(Extracted records)
== Segment start ==

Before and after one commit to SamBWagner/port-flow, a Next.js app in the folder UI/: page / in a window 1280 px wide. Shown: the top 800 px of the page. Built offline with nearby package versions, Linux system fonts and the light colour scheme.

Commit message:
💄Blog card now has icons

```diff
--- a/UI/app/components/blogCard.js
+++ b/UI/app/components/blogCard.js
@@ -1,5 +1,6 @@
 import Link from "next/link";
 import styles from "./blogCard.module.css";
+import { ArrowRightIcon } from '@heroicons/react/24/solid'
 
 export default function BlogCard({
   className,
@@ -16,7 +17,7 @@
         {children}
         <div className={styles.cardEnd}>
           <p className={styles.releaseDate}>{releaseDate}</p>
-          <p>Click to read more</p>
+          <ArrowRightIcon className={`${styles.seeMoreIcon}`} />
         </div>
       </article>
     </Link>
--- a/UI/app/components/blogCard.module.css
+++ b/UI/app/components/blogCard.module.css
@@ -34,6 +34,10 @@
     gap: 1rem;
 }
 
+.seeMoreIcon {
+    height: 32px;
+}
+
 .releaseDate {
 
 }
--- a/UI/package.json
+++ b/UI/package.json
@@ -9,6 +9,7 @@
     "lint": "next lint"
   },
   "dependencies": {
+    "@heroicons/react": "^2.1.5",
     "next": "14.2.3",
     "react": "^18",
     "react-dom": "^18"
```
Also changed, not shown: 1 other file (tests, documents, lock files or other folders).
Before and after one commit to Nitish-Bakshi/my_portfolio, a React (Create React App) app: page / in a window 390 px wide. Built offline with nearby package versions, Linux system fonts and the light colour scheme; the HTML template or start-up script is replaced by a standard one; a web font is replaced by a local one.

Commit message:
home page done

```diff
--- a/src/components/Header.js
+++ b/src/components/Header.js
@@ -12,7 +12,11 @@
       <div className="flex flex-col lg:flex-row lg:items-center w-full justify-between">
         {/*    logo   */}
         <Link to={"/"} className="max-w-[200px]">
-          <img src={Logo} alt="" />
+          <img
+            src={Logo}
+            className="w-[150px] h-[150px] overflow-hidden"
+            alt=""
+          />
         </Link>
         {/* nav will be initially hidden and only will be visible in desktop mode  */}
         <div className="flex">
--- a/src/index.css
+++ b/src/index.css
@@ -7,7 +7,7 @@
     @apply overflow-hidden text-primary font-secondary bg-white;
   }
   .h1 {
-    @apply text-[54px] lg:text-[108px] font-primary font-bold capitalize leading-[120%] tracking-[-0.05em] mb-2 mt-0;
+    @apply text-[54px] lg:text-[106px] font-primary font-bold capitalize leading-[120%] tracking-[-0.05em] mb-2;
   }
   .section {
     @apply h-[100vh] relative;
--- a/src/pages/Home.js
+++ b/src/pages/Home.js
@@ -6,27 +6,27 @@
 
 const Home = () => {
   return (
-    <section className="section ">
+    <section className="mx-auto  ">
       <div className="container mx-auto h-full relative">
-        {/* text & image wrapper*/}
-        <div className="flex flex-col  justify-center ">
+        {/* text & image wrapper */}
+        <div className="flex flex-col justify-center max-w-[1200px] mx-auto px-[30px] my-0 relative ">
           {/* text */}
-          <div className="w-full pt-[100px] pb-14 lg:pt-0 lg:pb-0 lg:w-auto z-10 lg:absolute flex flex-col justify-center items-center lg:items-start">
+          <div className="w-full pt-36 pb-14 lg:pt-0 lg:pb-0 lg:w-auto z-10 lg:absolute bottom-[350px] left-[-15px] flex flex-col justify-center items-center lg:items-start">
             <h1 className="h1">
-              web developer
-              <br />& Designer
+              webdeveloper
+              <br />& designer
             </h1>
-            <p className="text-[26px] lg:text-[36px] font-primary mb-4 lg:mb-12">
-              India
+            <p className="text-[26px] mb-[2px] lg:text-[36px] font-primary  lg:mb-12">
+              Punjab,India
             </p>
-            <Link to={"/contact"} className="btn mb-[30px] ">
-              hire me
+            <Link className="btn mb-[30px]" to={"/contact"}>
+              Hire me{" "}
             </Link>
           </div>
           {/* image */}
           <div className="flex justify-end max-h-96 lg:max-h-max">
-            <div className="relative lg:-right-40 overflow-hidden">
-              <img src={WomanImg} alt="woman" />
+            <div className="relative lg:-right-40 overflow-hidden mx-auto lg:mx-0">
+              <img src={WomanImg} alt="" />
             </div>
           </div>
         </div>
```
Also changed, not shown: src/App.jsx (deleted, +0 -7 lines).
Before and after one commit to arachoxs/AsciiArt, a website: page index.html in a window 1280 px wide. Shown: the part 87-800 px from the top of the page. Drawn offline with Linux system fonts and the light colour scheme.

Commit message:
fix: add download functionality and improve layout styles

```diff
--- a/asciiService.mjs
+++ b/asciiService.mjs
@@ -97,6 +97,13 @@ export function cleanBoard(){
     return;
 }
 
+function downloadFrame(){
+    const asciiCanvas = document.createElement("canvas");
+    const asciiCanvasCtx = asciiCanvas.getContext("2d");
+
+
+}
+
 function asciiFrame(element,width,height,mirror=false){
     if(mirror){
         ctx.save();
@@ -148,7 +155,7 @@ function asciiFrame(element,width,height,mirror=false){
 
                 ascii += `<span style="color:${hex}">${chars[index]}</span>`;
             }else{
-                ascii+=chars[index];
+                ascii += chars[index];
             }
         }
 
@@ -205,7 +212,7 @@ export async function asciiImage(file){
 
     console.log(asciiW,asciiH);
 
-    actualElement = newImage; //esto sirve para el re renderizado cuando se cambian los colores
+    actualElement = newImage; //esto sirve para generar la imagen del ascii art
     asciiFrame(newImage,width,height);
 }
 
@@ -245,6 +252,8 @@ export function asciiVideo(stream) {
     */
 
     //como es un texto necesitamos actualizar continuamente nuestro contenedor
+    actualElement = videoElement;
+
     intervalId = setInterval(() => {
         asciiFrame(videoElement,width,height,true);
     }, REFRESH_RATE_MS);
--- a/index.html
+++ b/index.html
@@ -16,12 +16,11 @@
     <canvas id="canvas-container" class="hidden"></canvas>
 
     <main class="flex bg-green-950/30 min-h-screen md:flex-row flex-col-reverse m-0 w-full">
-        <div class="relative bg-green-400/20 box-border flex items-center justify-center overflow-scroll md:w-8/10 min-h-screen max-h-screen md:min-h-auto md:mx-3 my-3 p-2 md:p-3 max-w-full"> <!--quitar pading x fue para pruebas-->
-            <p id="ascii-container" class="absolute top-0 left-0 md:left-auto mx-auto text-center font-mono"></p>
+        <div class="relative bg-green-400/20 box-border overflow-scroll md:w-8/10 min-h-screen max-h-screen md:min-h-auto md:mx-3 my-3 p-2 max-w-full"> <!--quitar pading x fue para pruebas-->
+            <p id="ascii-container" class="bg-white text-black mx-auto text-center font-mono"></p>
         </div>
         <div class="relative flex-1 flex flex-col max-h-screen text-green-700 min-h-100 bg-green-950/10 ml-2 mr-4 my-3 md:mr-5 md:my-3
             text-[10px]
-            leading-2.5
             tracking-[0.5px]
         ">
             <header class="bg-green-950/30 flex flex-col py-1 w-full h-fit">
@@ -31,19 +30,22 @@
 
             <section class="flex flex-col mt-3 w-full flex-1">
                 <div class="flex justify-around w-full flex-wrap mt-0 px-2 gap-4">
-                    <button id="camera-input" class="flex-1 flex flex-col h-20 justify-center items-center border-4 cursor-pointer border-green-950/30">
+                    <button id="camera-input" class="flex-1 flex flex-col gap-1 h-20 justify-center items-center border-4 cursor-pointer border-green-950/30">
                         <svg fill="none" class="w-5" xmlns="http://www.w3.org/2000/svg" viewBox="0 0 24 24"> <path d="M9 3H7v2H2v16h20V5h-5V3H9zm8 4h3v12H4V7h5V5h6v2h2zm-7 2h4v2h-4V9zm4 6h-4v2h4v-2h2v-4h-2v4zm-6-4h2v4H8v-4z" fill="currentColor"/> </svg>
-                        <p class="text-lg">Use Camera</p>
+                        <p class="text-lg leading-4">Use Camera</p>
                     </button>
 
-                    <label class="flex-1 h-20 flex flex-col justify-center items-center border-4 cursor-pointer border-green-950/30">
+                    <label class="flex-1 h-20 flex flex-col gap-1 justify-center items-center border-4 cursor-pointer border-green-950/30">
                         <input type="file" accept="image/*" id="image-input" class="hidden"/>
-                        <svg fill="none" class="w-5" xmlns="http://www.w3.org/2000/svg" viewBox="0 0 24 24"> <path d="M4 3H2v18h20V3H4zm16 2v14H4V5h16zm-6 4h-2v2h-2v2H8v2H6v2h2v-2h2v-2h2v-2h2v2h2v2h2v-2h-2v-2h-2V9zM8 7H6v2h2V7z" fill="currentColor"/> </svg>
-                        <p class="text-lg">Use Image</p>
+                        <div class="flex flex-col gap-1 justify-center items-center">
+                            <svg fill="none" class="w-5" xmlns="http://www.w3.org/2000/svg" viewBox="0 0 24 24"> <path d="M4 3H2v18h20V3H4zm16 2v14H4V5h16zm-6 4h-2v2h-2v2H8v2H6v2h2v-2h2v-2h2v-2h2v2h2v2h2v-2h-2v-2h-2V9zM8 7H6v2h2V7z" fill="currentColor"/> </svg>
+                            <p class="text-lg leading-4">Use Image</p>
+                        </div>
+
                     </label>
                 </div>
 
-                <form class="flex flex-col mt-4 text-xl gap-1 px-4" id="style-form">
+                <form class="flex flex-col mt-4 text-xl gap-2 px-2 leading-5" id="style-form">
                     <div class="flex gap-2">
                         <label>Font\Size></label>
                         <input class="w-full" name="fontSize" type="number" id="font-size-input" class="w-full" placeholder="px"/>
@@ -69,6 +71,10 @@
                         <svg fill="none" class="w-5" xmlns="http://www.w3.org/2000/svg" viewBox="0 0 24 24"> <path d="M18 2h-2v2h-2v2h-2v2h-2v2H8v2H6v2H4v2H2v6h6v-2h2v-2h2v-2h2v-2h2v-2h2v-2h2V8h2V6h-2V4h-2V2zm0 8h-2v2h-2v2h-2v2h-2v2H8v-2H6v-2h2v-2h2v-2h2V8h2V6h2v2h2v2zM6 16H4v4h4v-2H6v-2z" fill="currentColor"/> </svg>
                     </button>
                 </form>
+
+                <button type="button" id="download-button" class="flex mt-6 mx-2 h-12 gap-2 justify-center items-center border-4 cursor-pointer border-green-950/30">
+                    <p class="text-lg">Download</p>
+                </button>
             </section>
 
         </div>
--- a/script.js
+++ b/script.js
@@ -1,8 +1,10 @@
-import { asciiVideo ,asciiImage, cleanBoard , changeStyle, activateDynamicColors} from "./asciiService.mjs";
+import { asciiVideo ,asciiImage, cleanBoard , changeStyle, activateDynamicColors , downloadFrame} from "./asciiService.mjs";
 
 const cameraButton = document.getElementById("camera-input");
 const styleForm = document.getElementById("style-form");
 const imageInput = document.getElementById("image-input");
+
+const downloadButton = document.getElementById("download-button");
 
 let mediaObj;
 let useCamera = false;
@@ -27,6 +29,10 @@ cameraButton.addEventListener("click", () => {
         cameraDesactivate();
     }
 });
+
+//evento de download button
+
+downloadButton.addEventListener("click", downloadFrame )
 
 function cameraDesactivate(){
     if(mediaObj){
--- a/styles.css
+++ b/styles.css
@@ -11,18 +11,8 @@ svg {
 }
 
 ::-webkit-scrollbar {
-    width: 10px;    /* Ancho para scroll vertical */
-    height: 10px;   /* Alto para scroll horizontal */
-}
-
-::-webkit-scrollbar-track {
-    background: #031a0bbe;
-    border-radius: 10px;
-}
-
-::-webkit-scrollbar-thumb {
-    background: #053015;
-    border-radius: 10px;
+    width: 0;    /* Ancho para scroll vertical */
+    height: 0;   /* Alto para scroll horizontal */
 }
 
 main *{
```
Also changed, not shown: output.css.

== Segment end ==

WHAT THE EXERCISE ASKS:
Go through the records above and return every line that holds the string "changeStyle".

COMPLETED EXERCISE:
-import { asciiVideo ,asciiImage, cleanBoard , changeStyle, activateDynamicColors} from "./asciiService.mjs";
+import { asciiVideo ,asciiImage, cleanBoard , changeStyle, activateDynamicColors , downloadFrame} from "./asciiService.mjs";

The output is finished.